An heliostat is made of:
- 2 motors
- 1 electronic board
- 1 light sensor
- some mechanics
- a mirror
What if could have 4 out of these 5 needed ingredients ready out-of-the-box, without need for mounting and calibrating, at a very low cost?
It's what would be possible if we'd just apply a mirror to... an ipcam!
A basic PTZ IpCam costs 40$ and it can be remotely controlled by sending to it simple URLs. And it "replies" by images.
So, turning a PTZ IPCam into an heliostat is just a matter of adding a mirror, writing a software to process the image and moving the camera depending on where the sun is in the image.

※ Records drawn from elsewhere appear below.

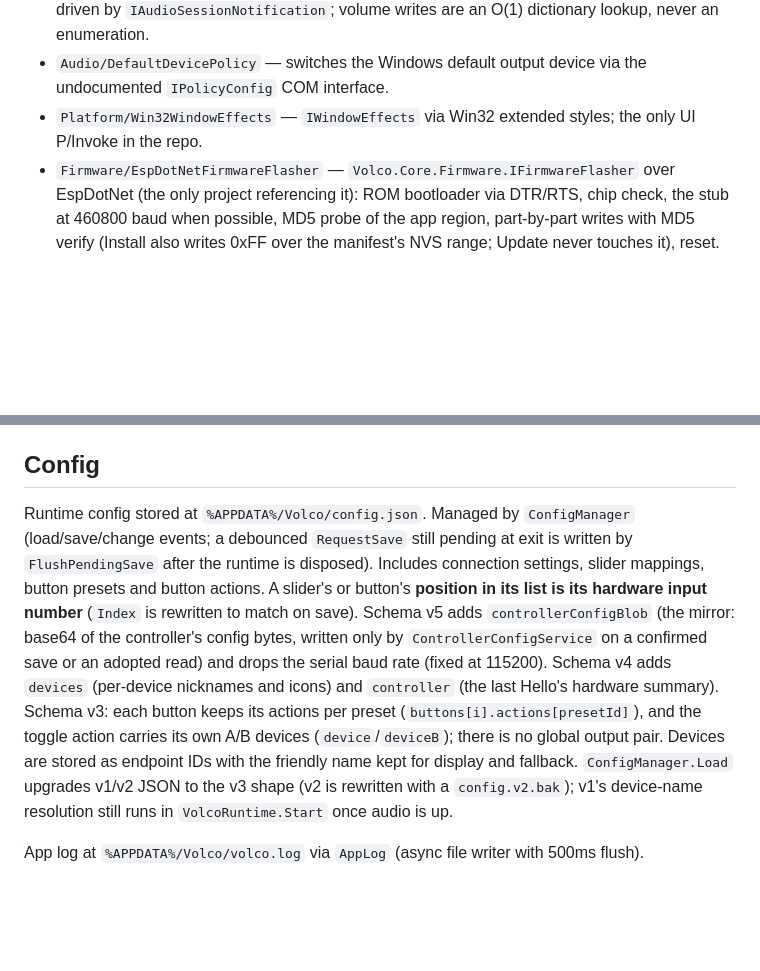
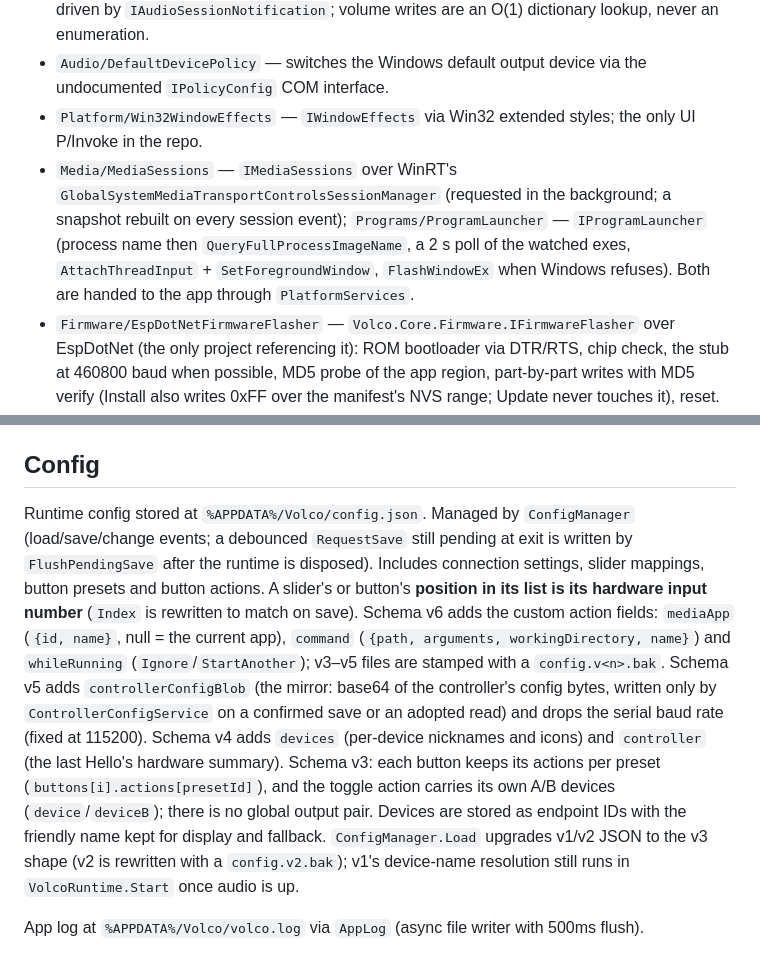
Before and after one commit to ToMeRhh/volco, a Markdown page: CLAUDE.md, 2 parts joined by grey strips. Drawn GitHub-style; blank space fills up the shorter version.

Commit message:
docs: custom actions in CLAUDE.md; spec as built
Co-Authored-By: Claude Opus 5.5 <noreply@anthropic.com>
Claude-Session: https://claude.ai/code/session_01XVC5U7vG5z8ZHDyyouKByb

```diff
--- a/CLAUDE.md
+++ b/CLAUDE.md
@@ -66,6 +67,7 @@ The whole UI as portable Avalonia code: `VolcoApplication`, `CompositionRoot` (s
 - `Audio/SessionRegistry` — caches every live per-app audio session across all render devices, driven by `IAudioSessionNotification`; volume writes are an O(1) dictionary lookup, never an enumeration.
 - `Audio/DefaultDevicePolicy` — switches the Windows default output device via the undocumented `IPolicyConfig` COM interface.
 - `Platform/Win32WindowEffects` — `IWindowEffects` via Win32 extended styles; the only UI P/Invoke in the repo.
+- `Media/MediaSessions` — `IMediaSessions` over WinRT's `GlobalSystemMediaTransportControlsSessionManager` (requested in the background; a snapshot rebuilt on every session event); `Programs/ProgramLauncher` — `IProgramLauncher` (process name then `QueryFullProcessImageName`, a 2 s poll of the watched exes, `AttachThreadInput` + `SetForegroundWindow`, `FlashWindowEx` when Windows refuses). Both are handed to the app through `PlatformServices`.
 - `Firmware/EspDotNetFirmwareFlasher` — `Volco.Core.Firmware.IFirmwareFlasher` over EspDotNet (the only project referencing it): ROM bootloader via DTR/RTS, chip check, the stub at 460800 baud when possible, MD5 probe of the app region, part-by-part writes with MD5 verify (Install also writes 0xFF over the manifest's NVS range; Update never touches it), reset. `Firmware/EmbeddedFirmwareSource` reads the embedded `Firmware/esp32/*`.
 - `app.manifest` (asInvoker, PerMonitorV2 DPI) and `volco.ico`.
 
@@ -108,6 +110,6 @@ Bidirectional binary protocol. Frame: `0xAA | length | type | body | XOR checksu
 
 ## Config
 
-Runtime config stored at `%APPDATA%/Volco/config.json`. Managed by `ConfigManager` (load/save/change events; a debounced `RequestSave` still pending at exit is written by `FlushPendingSave` after the runtime is disposed). Includes connection settings, slider mappings, button presets and button actions. A slider's or button's **position in its list is its hardware input number** (`Index` is rewritten to match on save). Schema v5 adds `controllerConfigBlob` (the mirror: base64 of the controller's config bytes, written only by `ControllerConfigService` on a confirmed save or an adopted read) and drops the serial baud rate (fixed at 115200). Schema v4 adds `devices` (per-device nicknames and icons) and `controller` (the last Hello's hardware summary). Schema v3: each button keeps its actions per preset (`buttons[i].actions[presetId]`), and the toggle action carries its own A/B devices (`device`/`deviceB`); there is no global output pair. Devices are stored as endpoint IDs with the friendly name kept for display and fallback. `ConfigManager.Load` upgrades v1/v2 JSON to the v3 shape (v2 is rewritten with a `config.v2.bak`); v1's device-name resolution still runs in `VolcoRuntime.Start` once audio is up.
+Runtime config stored at `%APPDATA%/Volco/config.json`. Managed by `ConfigManager` (load/save/change events; a debounced `RequestSave` still pending at exit is written by `FlushPendingSave` after the runtime is disposed). Includes connection settings, slider mappings, button presets and button actions. A slider's or button's **position in its list is its hardware input number** (`Index` is rewritten to match on save). Schema v6 adds the custom action fields: `mediaApp` (`{id, name}`, null = the current app), `command` (`{path, arguments, workingDirectory, name}`) and `whileRunning` (`Ignore`/`StartAnother`); v3–v5 files are stamped with a `config.v<n>.bak`. Schema v5 adds `controllerConfigBlob` (the mirror: base64 of the controller's config bytes, written only by `ControllerConfigService` on a confirmed save or an adopted read) and drops the serial baud rate (fixed at 115200). Schema v4 adds `devices` (per-device nicknames and icons) and `controller` (the last Hello's hardware summary). Schema v3: each button keeps its actions per preset (`buttons[i].actions[presetId]`), and the toggle action carries its own A/B devices (`device`/`deviceB`); there is no global output pair. Devices are stored as endpoint IDs with the friendly name kept for display and fallback. `ConfigManager.Load` upgrades v1/v2 JSON to the v3 shape (v2 is rewritten with a `config.v2.bak`); v1's device-name resolution still runs in `VolcoRuntime.Start` once audio is up.
 
 App log at `%APPDATA%/Volco/volco.log` via `AppLog` (async file writer with 500ms flush).
```
Also changed, not shown: other parts of CLAUDE.md (+3 -2 lines), docs/design/custom-actions.md (+28 -8 lines).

I'll give it a try, but if in the meantime anybody wants to try it too, I found a couple of interesting links; I'll not post them as this is my first post and this could be interpreted as spam, so you can try looking for "Hack a 30 WiFi Pan Tilt Camera Video Audio
n" and "Using camera with processing.js
" to find useful tips.
I was not able to find a command to get from camera its position, so in case the sun is totally out of the image, a position reset is required: to do that, an initial camera position must be stored in one of the available camera memory locations, and when the sun is off, camera must be put in that position and then moved step by step until sun is detected.
Once the sun angle is known, it's jusy a matter of trigonometry to properly position the camera/mirror.
Of course the mirror must be mounted on the camera in such a way that while it's reflecting light to proper place, sun remains inside camera field of view (more trigonometry...).
I also suggest covering camera objective by a darkening shield to avoid burning the CMOS sensor.
I wonder if anybody ever tried my idea already, or if I must start it from scratch... but I hope that at least trig calculations and formulas are already available somewhere! Any clue?